TASK DETAILS:
With the images removed, repeat the data below exactly.

DATA TO USE:
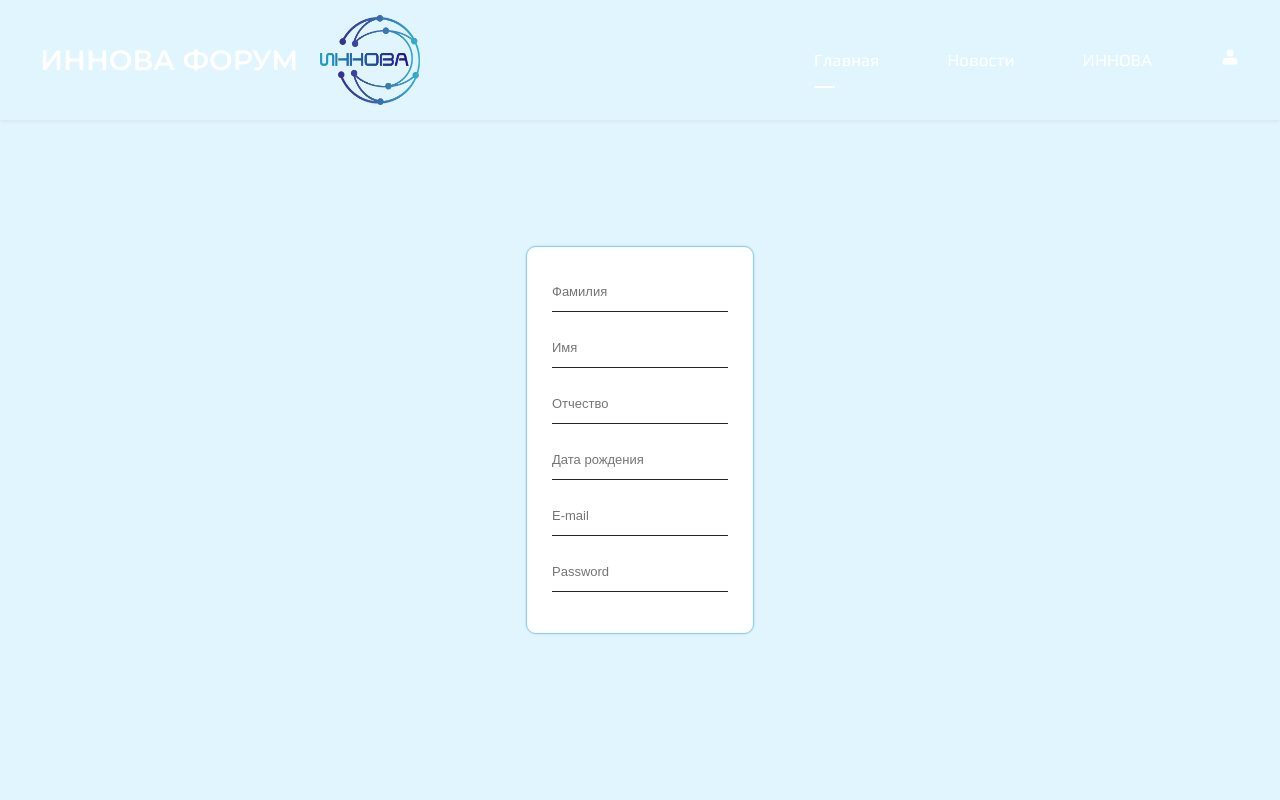
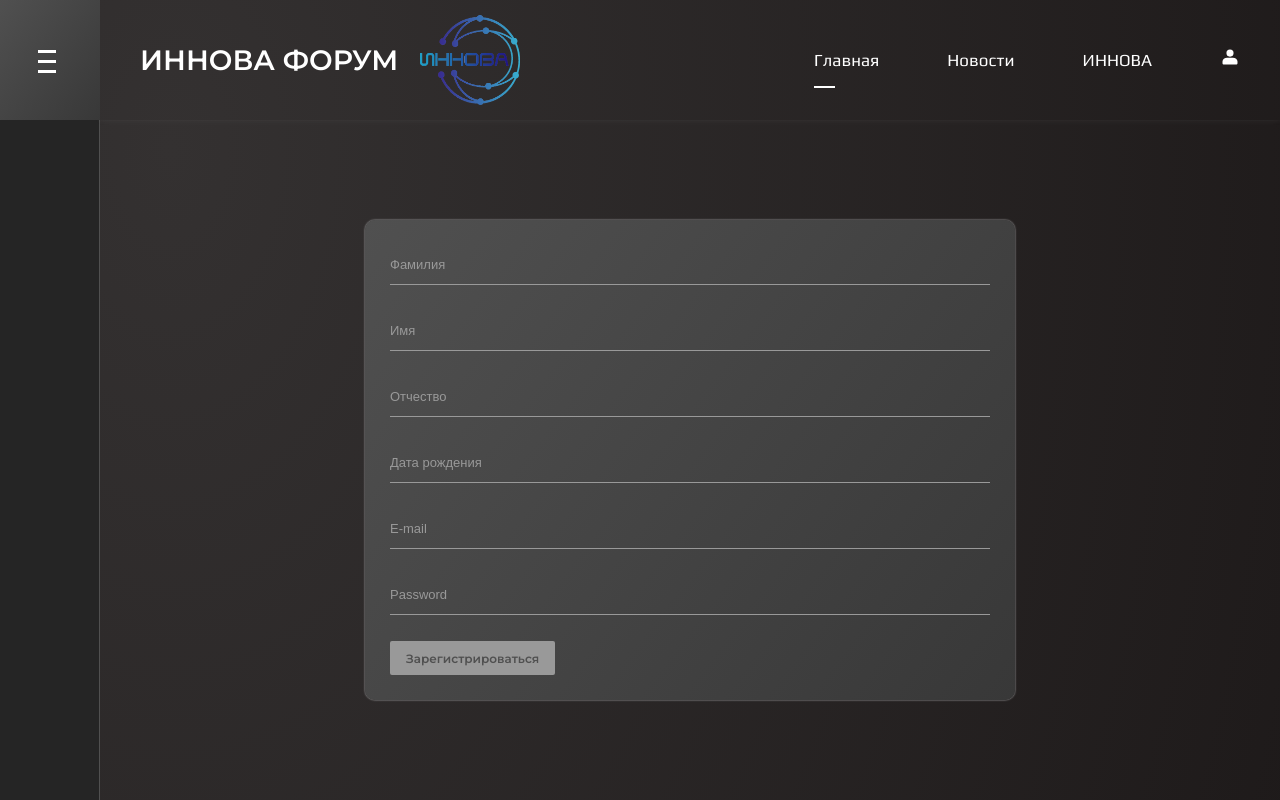
Before and after one commit to daniilnemtyrev/INNOVA-client, a React (Create React App) app: page /registration in a window 1280 px wide. Built offline with nearby package versions, Linux system fonts and the light colour scheme; no server answers; a web font is replaced by a local one.

Commit message:
redesign: login and regist

```diff
--- a/src/components/Regist/regist-form.tsx
+++ b/src/components/Regist/regist-form.tsx
@@ -2,19 +2,24 @@ import { FormikProps } from 'formik';
 import React, { FC } from 'react';
 import styled from 'styled-components';
 import { colors } from '../../styles/colors/colors';
+import { Button } from '../UI/buttons/button-base';
 import { FormikInput } from '../UI/inputs/formik-input';
 import { RegistInput } from './regist-formik';
 
 export const Content = styled.div`
   display: flex;
+  width: 650px;
   flex-direction: column;
   justify-content: center;
   min-height: 190px;
-  background-color: #fff;
+  background: linear-gradient(127.44deg, #505050 0%, #383838 100%);
   padding: 25px;
   border-radius: 10px;
-  border: 1px solid ${colors.blue[1]};
   box-shadow: 0 0 2px rgba(194, 195, 197);
+`;
+
+const ButtonsGroup = styled.div`
+  display: flex;
 `;
 
 export const RegistForm: FC<FormikProps<RegistInput>> = ({
@@ -94,15 +99,17 @@ export const RegistForm: FC<FormikProps<RegistInput>> = ({
         handleBlur={handleBlur}
       />
 
-      {/* <LinkButton
+      <ButtonsGroup>
+        <Button
           type={'submit'}
           disabled={!isValid}
           onClick={() => {
             handleSubmit();
           }}
         >
-        Зарегестрироваться
-      </LinkButton> */}
+          Зарегистрироваться
+        </Button>
+      </ButtonsGroup>
     </Content>
   );
 };
--- a/src/components/UI/inputs/formik-input.tsx
+++ b/src/components/UI/inputs/formik-input.tsx
@@ -21,25 +21,25 @@ interface Props {
 }
 
 const Container = styled.div`
+  display: flex;
   position: relative;
-  margin-bottom: 16px;
+  flex-direction: column;
+  margin-bottom: 26px;
   max-height: 40px;
 `;
 
 const Input = styled(InputBase)<{ error?: string; touched?: boolean }>`
-  border-color: ${props => props.error && props.touched && colors.red[0]};
+  border-color: ${props => props.error && props.touched && colors.red[1]};
 `;
 
 const LabelError = styled.div`
-  background-color: ${colors.white[0]};
-  padding: 3px 3px;
   position: absolute;
-  top: -8px;
-  left: 20px;
+  top: -10px;
+  left: 0;
 `;
 
 const StyledText = styled.p`
-  color: ${colors.red[0]};
+  color: ${colors.red[1]};
   font-size: 12px;
 `;
 
--- a/src/components/UI/inputs/input-base.tsx
+++ b/src/components/UI/inputs/input-base.tsx
@@ -13,7 +13,9 @@ interface Props {
   required?: boolean;
 }
 
-const Input = styled.input`
+const Input = styled.input.attrs({
+  placeholderTextColor: colors.grey[5],
+})`
   width: 100%;
   min-height: 40px;
   margin-bottom: 10px;
@@ -23,21 +25,9 @@ const Input = styled.input`
   background: transparent;
   font-size: 13px;
   color: ${colors.white[0]};
-  border-bottom: 1px solid ${colors.grey[1]};
-
-  input:-webkit-autofill,
-  input:-webkit-autofill:hover,
-  input:-webkit-autofill:focus,
-  textarea:-webkit-autofill,
-  textarea:-webkit-autofill:hover,
-  textarea:-webkit-autofill:focus,
-  select:-webkit-autofill,
-  select:-webkit-autofill:hover,
-  select:-webkit-autofill:focus {
-    border: 1px solid green;
-    -webkit-text-fill-color: green;
-    -webkit-box-shadow: 0 0 0px 1000px #000 inset;
-    transition: background-color 5000s ease-in-out 0s;
+  border-bottom: 1px solid ${colors.grey[5]};
+  &::placeholder {
+    color: ${colors.grey[5]};
   }
 `;
 
--- a/src/pages/Regist.tsx
+++ b/src/pages/Regist.tsx
@@ -4,29 +4,40 @@ import { RegistFormik } from '../components/Regist/regist-formik';
 import { Header } from '../components/general/header';
 import styled from 'styled-components';
 import { colors } from '../styles/colors/colors';
+import { Sidebar } from '../components/general/sidebar';
 
-export const Container = styled.section`
-  height: 100vh;
+export const Content = styled.section`
+  display: grid;
+  grid-template-columns: 100px 1fr;
+  grid-template-rows: 120px 1fr;
+  height: 100%;
   width: 100%;
-  background-color: ${colors.blue[0]};
+  background: radial-gradient(
+    98.26% 251.56% at 13.33% 18.61%,
+    #343131 0%,
+    #1d1919 100%
+  );
 `;
 
-export const Content = styled.section`
+export const Main = styled.main`
   display: flex;
   justify-content: center;
   align-items: center;
-  height: 80vh;
-  width: 100%;
+  height: calc(100vh - 120px);
+  grid-columns: 2/3;
+  grid-row: 2/3;
+  background: transparent;
 `;
 
 const Regist: FC = () => {
   return (
-    <Container>
+    <Content>
+      <Sidebar />
       <Header />
-      <Content>
+      <Main>
         <RegistFormik />
-      </Content>
-    </Container>
+      </Main>
+    </Content>
   );
 };
 
--- a/src/styles/colors/colors.ts
+++ b/src/styles/colors/colors.ts
@@ -4,7 +4,7 @@ export const colors = {
   grey: ['#f8fafc', '#252525', '#505050', '#232234', "#383748", "#999999"],
   purple: ['#c8a2c8'],
   blue: ['#E1F5FE', '#81D4FA', '#01579B', '#00C8F8', '#E3F2FD', '#2669FF', '#1a55d3'],
-  red: ['#ff0000'],
+  red: ['#ff0000', '#f35757'],
   green:['#009933'],
   darkred:['#330000'],
   darkgreen:['#003300']
```
Lines whose indentation alone changed are shown as unchanged.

RESPONSE:
Before and after one commit to daniilnemtyrev/INNOVA-client, a React (Create React App) app: page /registration in a window 1280 px wide. Built offline with nearby package versions, Linux system fonts and the light colour scheme; no server answers; a web font is replaced by a local one.

Commit message:
redesign: login and regist

```diff
--- a/src/components/Regist/regist-form.tsx
+++ b/src/components/Regist/regist-form.tsx
@@ -2,19 +2,24 @@ import { FormikProps } from 'formik';
 import React, { FC } from 'react';
 import styled from 'styled-components';
 import { colors } from '../../styles/colors/colors';
+import { Button } from '../UI/buttons/button-base';
 import { FormikInput } from '../UI/inputs/formik-input';
 import { RegistInput } from './regist-formik';
 
 export const Content = styled.div`
   display: flex;
+  width: 650px;
   flex-direction: column;
   justify-content: center;
   min-height: 190px;
-  background-color: #fff;
+  background: linear-gradient(127.44deg, #505050 0%, #383838 100%);
   padding: 25px;
   border-radius: 10px;
-  border: 1px solid ${colors.blue[1]};
   box-shadow: 0 0 2px rgba(194, 195, 197);
+`;
+
+const ButtonsGroup = styled.div`
+  display: flex;
 `;
 
 export const RegistForm: FC<FormikProps<RegistInput>> = ({
@@ -94,15 +99,17 @@ export const RegistForm: FC<FormikProps<RegistInput>> = ({
         handleBlur={handleBlur}
       />
 
-      {/* <LinkButton
+      <ButtonsGroup>
+        <Button
           type={'submit'}
           disabled={!isValid}
           onClick={() => {
             handleSubmit();
           }}
         >
-        Зарегестрироваться
-      </LinkButton> */}
+          Зарегистрироваться
+        </Button>
+      </ButtonsGroup>
     </Content>
   );
 };
--- a/src/components/UI/inputs/formik-input.tsx
+++ b/src/components/UI/inputs/formik-input.tsx
@@ -21,25 +21,25 @@ interface Props {
 }
 
 const Container = styled.div`
+  display: flex;
   position: relative;
-  margin-bottom: 16px;
+  flex-direction: column;
+  margin-bottom: 26px;
   max-height: 40px;
 `;
 
 const Input = styled(InputBase)<{ error?: string; touched?: boolean }>`
-  border-color: ${props => props.error && props.touched && colors.red[0]};
+  border-color: ${props => props.error && props.touched && colors.red[1]};
 `;
 
 const LabelError = styled.div`
-  background-color: ${colors.white[0]};
-  padding: 3px 3px;
   position: absolute;
-  top: -8px;
-  left: 20px;
+  top: -10px;
+  left: 0;
 `;
 
 const StyledText = styled.p`
-  color: ${colors.red[0]};
+  color: ${colors.red[1]};
   font-size: 12px;
 `;
 
--- a/src/components/UI/inputs/input-base.tsx
+++ b/src/components/UI/inputs/input-base.tsx
@@ -13,7 +13,9 @@ interface Props {
   required?: boolean;
 }
 
-const Input = styled.input`
+const Input = styled.input.attrs({
+  placeholderTextColor: colors.grey[5],
+})`
   width: 100%;
   min-height: 40px;
   margin-bottom: 10px;
@@ -23,21 +25,9 @@ const Input = styled.input`
   background: transparent;
   font-size: 13px;
   color: ${colors.white[0]};
-  border-bottom: 1px solid ${colors.grey[1]};
-
-  input:-webkit-autofill,
-  input:-webkit-autofill:hover,
-  input:-webkit-autofill:focus,
-  textarea:-webkit-autofill,
-  textarea:-webkit-autofill:hover,
-  textarea:-webkit-autofill:focus,
-  select:-webkit-autofill,
-  select:-webkit-autofill:hover,
-  select:-webkit-autofill:focus {
-    border: 1px solid green;
-    -webkit-text-fill-color: green;
-    -webkit-box-shadow: 0 0 0px 1000px #000 inset;
-    transition: background-color 5000s ease-in-out 0s;
+  border-bottom: 1px solid ${colors.grey[5]};
+  &::placeholder {
+    color: ${colors.grey[5]};
   }
 `;
 
--- a/src/pages/Regist.tsx
+++ b/src/pages/Regist.tsx
@@ -4,29 +4,40 @@ import { RegistFormik } from '../components/Regist/regist-formik';
 import { Header } from '../components/general/header';
 import styled from 'styled-components';
 import { colors } from '../styles/colors/colors';
+import { Sidebar } from '../components/general/sidebar';
 
-export const Container = styled.section`
-  height: 100vh;
+export const Content = styled.section`
+  display: grid;
+  grid-template-columns: 100px 1fr;
+  grid-template-rows: 120px 1fr;
+  height: 100%;
   width: 100%;
-  background-color: ${colors.blue[0]};
+  background: radial-gradient(
+    98.26% 251.56% at 13.33% 18.61%,
+    #343131 0%,
+    #1d1919 100%
+  );
 `;
 
-export const Content = styled.section`
+export const Main = styled.main`
   display: flex;
   justify-content: center;
   align-items: center;
-  height: 80vh;
-  width: 100%;
+  height: calc(100vh - 120px);
+  grid-columns: 2/3;
+  grid-row: 2/3;
+  background: transparent;
 `;
 
 const Regist: FC = () => {
   return (
-    <Container>
+    <Content>
+      <Sidebar />
       <Header />
-      <Content>
+      <Main>
         <RegistFormik />
-      </Content>
-    </Container>
+      </Main>
+    </Content>
   );
 };
 
--- a/src/styles/colors/colors.ts
+++ b/src/styles/colors/colors.ts
@@ -4,7 +4,7 @@ export const colors = {
   grey: ['#f8fafc', '#252525', '#505050', '#232234', "#383748", "#999999"],
   purple: ['#c8a2c8'],
   blue: ['#E1F5FE', '#81D4FA', '#01579B', '#00C8F8', '#E3F2FD', '#2669FF', '#1a55d3'],
-  red: ['#ff0000'],
+  red: ['#ff0000', '#f35757'],
   green:['#009933'],
   darkred:['#330000'],
   darkgreen:['#003300']
```
Lines whose indentation alone changed are shown as unchanged.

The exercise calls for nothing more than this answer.